CM . . . . Volume XVII Number 8. . . .October 22, 2010.
Avim's Oath. (The Okal Rel Saga, Part Six).
Calgary, AB: EDGE Science Fiction and Fantasy Publishing, 2010.
266 pp., pbk., $16.95.
Grades 8 and up / Ages 13 and up.
Review by Ronald Hore.
Reviewed from Uncorrected Proof.
"If you leave here to follow Erien and his alien agenda for the empire," she told him sadly, "go as my friend and mekan'st." She withdrew her hand. "But don't come back expecting to be either, because once you've sworn to White Hearth you will be turning your back on your own. You are Demish, Amel. Blue Demish. And we need you."
He caught his breath with a gulp, looking at her as if he had never really seen her before.
"Perry-" he began, stepping forward to draw her into his arms.
"No," she said, wrapping her arms about herself instead. "You had better go, Pureblood Amel of Lilac Hearth on Fountain Court. You don't want to keep your liege waiting on Gelion."
Amel did not argue. He knew when Perry was adamant. He felt the weight of all the years of disappointed hope behind her eyes. They did not touch. Did not embrace as lovers one last time.
It was all he could do to hold back tears until he was safely alone in his ship. There, once the door sealed, he braced his arms on the control panel of the cockpit, lowered his forehead to his leather sleeve, and let himself process his heartbreak in wrenching sobs.

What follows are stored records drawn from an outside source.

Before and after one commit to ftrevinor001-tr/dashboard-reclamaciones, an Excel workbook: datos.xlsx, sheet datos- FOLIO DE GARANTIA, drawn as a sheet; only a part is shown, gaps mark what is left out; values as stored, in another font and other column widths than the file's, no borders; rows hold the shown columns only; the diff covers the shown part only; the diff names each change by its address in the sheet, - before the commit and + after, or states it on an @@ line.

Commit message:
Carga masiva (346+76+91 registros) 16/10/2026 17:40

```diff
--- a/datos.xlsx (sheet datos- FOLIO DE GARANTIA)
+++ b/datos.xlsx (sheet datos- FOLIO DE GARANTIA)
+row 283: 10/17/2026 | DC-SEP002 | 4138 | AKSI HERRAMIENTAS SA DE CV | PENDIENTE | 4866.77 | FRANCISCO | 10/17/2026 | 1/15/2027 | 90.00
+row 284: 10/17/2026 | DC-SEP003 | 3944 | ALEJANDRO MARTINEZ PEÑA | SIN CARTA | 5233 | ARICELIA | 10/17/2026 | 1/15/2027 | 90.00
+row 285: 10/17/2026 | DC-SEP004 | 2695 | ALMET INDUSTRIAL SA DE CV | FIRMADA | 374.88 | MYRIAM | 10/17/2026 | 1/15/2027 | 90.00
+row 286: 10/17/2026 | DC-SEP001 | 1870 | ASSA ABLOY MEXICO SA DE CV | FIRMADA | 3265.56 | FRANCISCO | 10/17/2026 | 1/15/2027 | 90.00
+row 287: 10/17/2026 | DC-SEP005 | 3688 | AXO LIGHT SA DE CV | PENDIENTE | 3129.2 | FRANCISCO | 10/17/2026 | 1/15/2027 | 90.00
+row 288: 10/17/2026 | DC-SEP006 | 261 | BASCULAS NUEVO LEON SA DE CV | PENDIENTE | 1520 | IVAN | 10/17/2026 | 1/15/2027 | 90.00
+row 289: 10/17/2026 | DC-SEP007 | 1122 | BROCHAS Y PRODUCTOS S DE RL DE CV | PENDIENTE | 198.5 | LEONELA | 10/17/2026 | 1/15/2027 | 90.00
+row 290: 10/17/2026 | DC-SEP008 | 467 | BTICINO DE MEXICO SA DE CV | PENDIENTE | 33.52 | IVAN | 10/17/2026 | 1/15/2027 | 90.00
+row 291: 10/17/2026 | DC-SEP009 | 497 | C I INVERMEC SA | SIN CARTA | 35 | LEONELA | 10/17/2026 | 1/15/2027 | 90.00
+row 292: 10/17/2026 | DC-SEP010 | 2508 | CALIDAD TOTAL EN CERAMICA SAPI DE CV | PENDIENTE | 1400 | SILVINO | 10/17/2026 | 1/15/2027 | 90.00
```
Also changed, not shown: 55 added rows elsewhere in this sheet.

Avim's Oath is another volume in the ambitious saga set in a far future universe. Volume six of a projected 10 volumes, the "Okal Rel Saga" is pure Space Opera, with spaceships that travel faster than light, and arguments that are settled by swordplay. Ingrained rituals, honour and the importance of family connections play a very important part in the lives of the various characters.
This chapter of the saga follows two main players, two very different brothers, Erien and Amel, as they navigate their roles in the politics of worlds that rely on treachery, revenge, hatred, and superstition. Several of the female characters are as strong, and difficult, as the males in this universe. These women are equally adept at swordplay and in having their own way. Much is made of "gifting children" where families seek suitable noble blood to enhance their families, with or without the benefit of formal marriages.
Counterpoint to the brothers, and to the more aggressive women, are two of the younger princesses: Princess Samantha O'Pearl, a rustic who flees her backward home world disguised as her brother, and Princess Luthan Dem H'Us of the Silver Demish, who, at 15, is confused about her sexuality and her future role in the empire. To compound the situation, both Erien and Amel have feelings for Princess Luthan. Amel and Luthan find themselves competing for the same honour as heir to the almost mythical Golden Emperor.
The new reader for the series may find it difficult to pick up on some of the many nuances of the background story, but, if they stick with it, they will find themselves in a tale of adventure and romance. The author has constructed a complicated and detailed universe complete with words and phrases singular to the series. Fans of the stories will have no difficulty following the plot threads. At 266 pages and 21 chapters, this book should appeal to lovers of fantasy as well as readers of science fiction who like their rays guns mixed with swords.
Ronald Hore, involved with writer's groups for several years, retired from the business world in Winnipeg, MB.
To comment on this title or this review, send mail to
Copyright © the Manitoba Library Association. Reproduction for personal use is permitted only if this copyright notice is maintained. Any other reproduction is prohibited without permission.
NEXT REVIEW |
TABLE OF CONTENTS FOR THIS ISSUE- October 22, 2010.
MEDIA REVIEWS |
BACK ISSUES |